Microsoft may not have been first-to-market with a digital media player, but the company is the first of the three search titans to align with a major U.S. wireless carrier.
The strategic alliance between Microsoft and Sprint promises the development and delivery of a range of new services, starting with an initiative that lets its customers tap into Windows Live Search for mobile on their wireless phones.
Cell Phone Searching
Consumers can use the mobile search service to find location-based content on the Internet, such as nearby stores and restaurants. The service also provides new opportunities for targeted local advertising.
“In recent years, the search box has fundamentally changed the way people interact with the Internet, but we have only just begun to scratch the surface for what search and live Internet services can do in the mobile space,” said Steve Berkowitz, senior vice president of the online services group at Microsoft.
Windows Live Search for mobile combines Microsoft Windows Live Local Search features, such as maps and directions, with capabilities that allow the indexing and discovery of relevant mobile content.

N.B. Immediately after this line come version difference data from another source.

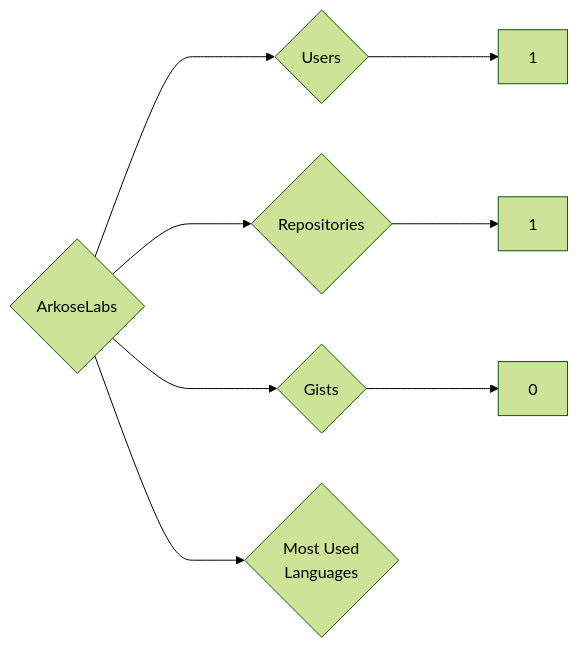
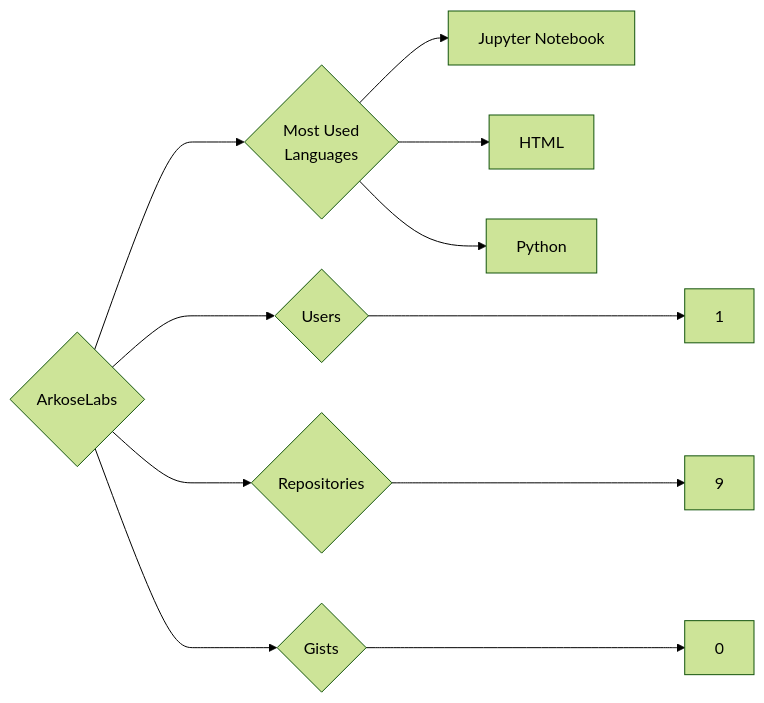
Before and after one commit to trickest/insiders: the diagram in targets/ArkoseLabs/README.md, drawn with Mermaid (forest theme). The commit also changed 845 other files, not shown here.

````diff
--- a/targets/ArkoseLabs/README.md
+++ b/targets/ArkoseLabs/README.md
@@ -3,8 +3,11 @@
 ```mermaid
 graph LR
 COMPANY_NAME{ArkoseLabs}
 COMPANY_NAME ---> U{Users} ---> UN[1]
-COMPANY_NAME ---> R{Repositories} ---> RN[1]
+COMPANY_NAME ---> R{Repositories} ---> RN[9]
 COMPANY_NAME ---> G{Gists} ---> GN[0]
 COMPANY_NAME ---> ML{Most Used<br>Languages}
+ML --> Jupyter_Notebook[Jupyter Notebook]
+ML --> HTML[HTML]
+ML --> Python[Python]
 ```
````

Here’s how it works: Users type a keyword or phrase into the search box — just as they would on the desktop — and pull up location-based results.
For example, consumers who search for “sports” on their wireless phone can search all of Sprint’s content relating to sports, including ringtones, wallpapers and applications with “sports” in the title. In addition, they can search for local information available online, such as business listings for sports stores, maps, directions and relevant advertisements from local businesses.
The location-based offering made available Thursday from Sprint and Microsoft requires users to input their location by entering their ZIP code, address, or city and state. Future versions of the service are planned to enable consumers to give permission to automatically locate them and show the nearest businesses that match their search.
One Hand Washes the Other
The alliance is a significant deal for both Microsoft and Sprint, according to Sterling Market Intelligence Principal Analyst Greg Sterling. Both parties stand to gain plenty in terms of market competition, he told TechNewsWorld.
“It’s a coup for Microsoft to have Sprint in its corner and to distribute advertising through Sprint,” Sterling noted. “Psychologically it also has value, because it shows some momentum for Microsoft. Microsoft’s online market share for search has been incrementally declining, which has to be very discouraging for the company given all the effort it is putting into it.”
The deal makes Microsoft more than a me-too third-place player in search, but it also gives Sprint — the third place player in the wireless carrier market — a leg up against rivals Cingular and Verizon.
“From a carrier standpoint, the conventional wisdom has [been] that carriers don’t want to work with the search engines because they could be marginalized,” Sterling said.
“Fears of being marginalized are going to take a back seat to competitiveness. Sprint wants some leverage in its battle against Cingular and Verizon, and it thinks Microsoft is going to offer that leverage.”